The cytokine melanoma differentiation associated gene 7 (mda-7) was identified by subtractive hybridization as a protein whose expression increased during the induction of terminal differentiation, and that was either not expressed or was present at low levels in tumor cells compared to non-transformed cells. Based on conserved structure, chromosomal location and cytokine-like properties, MDA-7, was classified as a member of the interleukin (IL)-10 gene family and designated as MDA-7/IL-24. Multiple studies have demonstrated that expression of MDA-7/IL-24 in a wide variety of tumor cell types, but not in corresponding equivalent non-transformed cells, causes their growth arrest and rapid cell death. In addition, MDA-7/IL-24 has been noted to radiosensitize tumor cells which in part is due to the generation of reactive oxygen species (ROS) and ceramide that cause endoplasmic reticulum stress and suppress protein translation. Phase I clinical trial data has shown that a recombinant adenovirus expressing MDA-7/IL-24 (Ad.mda-7 (INGN-241)) was safe and had measurable tumoricidal effects in over 40% of patients, strongly arguing that MDA-7/IL-24 could have significant therapeutic value. This review describes what is presently known about the impact of MDA-7/IL-24 on tumor cell biology and its potential therapeutic applications.

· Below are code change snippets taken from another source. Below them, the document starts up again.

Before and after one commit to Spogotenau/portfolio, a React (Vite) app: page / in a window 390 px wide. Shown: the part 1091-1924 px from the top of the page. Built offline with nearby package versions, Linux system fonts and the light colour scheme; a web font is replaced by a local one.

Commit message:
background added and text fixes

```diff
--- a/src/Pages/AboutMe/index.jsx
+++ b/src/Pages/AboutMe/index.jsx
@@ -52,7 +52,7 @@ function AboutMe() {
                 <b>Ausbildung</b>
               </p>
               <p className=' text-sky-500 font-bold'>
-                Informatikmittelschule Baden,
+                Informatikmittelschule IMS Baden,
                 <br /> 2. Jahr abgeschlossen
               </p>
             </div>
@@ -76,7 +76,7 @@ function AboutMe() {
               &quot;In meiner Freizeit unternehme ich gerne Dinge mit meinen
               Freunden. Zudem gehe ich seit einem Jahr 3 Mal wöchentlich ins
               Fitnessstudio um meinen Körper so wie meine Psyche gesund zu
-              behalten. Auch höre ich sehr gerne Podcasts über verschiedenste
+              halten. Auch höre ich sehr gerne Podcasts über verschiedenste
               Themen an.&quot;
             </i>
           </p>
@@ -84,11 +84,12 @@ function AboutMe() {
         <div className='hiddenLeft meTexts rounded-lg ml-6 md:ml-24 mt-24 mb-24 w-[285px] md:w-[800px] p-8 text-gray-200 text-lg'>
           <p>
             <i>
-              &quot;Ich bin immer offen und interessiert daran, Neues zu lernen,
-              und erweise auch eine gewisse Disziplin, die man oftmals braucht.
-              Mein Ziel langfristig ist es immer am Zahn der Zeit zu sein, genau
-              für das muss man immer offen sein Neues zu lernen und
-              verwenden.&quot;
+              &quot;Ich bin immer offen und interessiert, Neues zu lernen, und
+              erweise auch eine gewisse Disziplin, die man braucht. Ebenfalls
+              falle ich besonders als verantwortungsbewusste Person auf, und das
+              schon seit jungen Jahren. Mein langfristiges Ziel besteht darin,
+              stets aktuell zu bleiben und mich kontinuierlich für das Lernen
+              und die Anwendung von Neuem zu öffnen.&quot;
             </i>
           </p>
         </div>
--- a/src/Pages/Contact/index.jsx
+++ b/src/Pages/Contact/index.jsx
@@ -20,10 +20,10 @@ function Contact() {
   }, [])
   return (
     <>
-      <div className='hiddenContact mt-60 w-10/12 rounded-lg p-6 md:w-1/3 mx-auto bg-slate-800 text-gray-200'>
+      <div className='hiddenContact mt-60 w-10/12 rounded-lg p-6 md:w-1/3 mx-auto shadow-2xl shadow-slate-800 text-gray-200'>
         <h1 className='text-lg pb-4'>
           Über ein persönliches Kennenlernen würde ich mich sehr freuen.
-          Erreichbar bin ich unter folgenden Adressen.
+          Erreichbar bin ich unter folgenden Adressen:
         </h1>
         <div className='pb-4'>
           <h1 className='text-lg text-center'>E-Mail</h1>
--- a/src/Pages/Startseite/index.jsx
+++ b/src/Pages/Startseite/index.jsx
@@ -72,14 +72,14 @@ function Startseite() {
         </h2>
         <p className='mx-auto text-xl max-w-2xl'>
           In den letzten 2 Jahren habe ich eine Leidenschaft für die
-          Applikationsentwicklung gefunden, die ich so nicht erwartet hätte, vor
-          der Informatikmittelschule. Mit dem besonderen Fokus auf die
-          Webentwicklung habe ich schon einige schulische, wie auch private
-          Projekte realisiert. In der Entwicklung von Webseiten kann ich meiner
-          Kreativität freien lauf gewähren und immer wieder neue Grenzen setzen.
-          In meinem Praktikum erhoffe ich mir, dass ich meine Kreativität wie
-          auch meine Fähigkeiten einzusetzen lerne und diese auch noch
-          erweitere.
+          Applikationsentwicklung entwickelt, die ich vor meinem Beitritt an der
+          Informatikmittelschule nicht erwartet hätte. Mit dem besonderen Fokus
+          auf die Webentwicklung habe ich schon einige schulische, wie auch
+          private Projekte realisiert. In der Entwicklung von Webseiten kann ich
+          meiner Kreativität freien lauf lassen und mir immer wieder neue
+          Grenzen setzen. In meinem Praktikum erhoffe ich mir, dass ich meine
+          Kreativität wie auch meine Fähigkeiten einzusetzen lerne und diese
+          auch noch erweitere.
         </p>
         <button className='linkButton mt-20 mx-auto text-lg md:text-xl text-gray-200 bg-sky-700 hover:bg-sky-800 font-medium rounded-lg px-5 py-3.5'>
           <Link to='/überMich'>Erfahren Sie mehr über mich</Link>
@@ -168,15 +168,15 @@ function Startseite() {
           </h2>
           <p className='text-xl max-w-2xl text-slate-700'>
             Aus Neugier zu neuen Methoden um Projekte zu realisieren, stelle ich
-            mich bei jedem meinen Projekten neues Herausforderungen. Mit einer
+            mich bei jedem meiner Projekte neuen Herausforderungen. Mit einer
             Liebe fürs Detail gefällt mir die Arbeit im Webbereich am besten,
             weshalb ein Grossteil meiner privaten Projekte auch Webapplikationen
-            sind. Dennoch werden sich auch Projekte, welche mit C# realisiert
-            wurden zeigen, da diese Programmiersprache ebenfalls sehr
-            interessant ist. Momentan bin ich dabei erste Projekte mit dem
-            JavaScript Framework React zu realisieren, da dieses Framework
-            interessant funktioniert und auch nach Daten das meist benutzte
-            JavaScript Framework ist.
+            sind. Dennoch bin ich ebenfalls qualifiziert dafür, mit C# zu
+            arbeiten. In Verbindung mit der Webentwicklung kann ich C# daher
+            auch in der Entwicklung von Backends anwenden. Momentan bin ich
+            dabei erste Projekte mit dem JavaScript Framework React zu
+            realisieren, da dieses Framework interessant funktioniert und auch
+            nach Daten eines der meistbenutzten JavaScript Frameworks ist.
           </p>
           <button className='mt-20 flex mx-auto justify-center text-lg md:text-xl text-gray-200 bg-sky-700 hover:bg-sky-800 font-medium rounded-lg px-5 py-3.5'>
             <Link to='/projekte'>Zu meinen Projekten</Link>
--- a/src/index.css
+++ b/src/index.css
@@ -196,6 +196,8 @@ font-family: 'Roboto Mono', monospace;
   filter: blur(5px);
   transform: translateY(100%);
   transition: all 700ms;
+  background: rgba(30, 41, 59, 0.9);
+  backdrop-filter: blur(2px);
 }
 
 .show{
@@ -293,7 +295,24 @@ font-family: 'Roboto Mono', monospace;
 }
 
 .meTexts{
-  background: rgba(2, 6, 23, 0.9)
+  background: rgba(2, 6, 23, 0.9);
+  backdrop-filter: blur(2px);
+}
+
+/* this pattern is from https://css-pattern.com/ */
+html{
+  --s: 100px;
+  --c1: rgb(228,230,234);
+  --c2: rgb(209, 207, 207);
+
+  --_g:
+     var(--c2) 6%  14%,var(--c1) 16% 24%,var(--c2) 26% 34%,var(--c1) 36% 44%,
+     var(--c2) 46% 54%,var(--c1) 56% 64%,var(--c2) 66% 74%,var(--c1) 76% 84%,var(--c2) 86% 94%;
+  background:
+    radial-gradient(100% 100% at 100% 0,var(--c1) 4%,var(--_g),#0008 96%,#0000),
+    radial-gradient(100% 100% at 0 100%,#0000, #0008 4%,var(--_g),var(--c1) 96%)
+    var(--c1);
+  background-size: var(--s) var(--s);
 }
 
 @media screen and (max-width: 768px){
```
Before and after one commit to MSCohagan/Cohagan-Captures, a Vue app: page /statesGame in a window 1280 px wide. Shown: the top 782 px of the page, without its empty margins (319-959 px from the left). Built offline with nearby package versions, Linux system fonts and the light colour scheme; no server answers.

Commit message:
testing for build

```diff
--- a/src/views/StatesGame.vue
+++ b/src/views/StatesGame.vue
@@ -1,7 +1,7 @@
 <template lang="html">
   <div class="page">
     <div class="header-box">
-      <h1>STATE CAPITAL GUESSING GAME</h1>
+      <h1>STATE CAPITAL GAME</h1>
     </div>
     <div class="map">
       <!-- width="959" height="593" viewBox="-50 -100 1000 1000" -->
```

Bibliographical noteFunding Information:
Support was provided by P01-CA104177 , R01-CA108325 , R01-DK52825 ; R01-CA063753 , R01-CA077141 , R01-CA097318 ; R01-CA127641 ; R01-CA098712 ; P01-NS031492 , the Samuel Waxman Cancer Research Foundation (SWCRF) and the National Foundation for Cancer Research (NFCR) . P.D. is the Universal Professor in Signal Transduction and P.B.F. holds the Thelma Newmeyer Corman Chair in Cancer Research and is a SWCRF Investigator.
- Clinical trial
- ER stress
- Signal transduction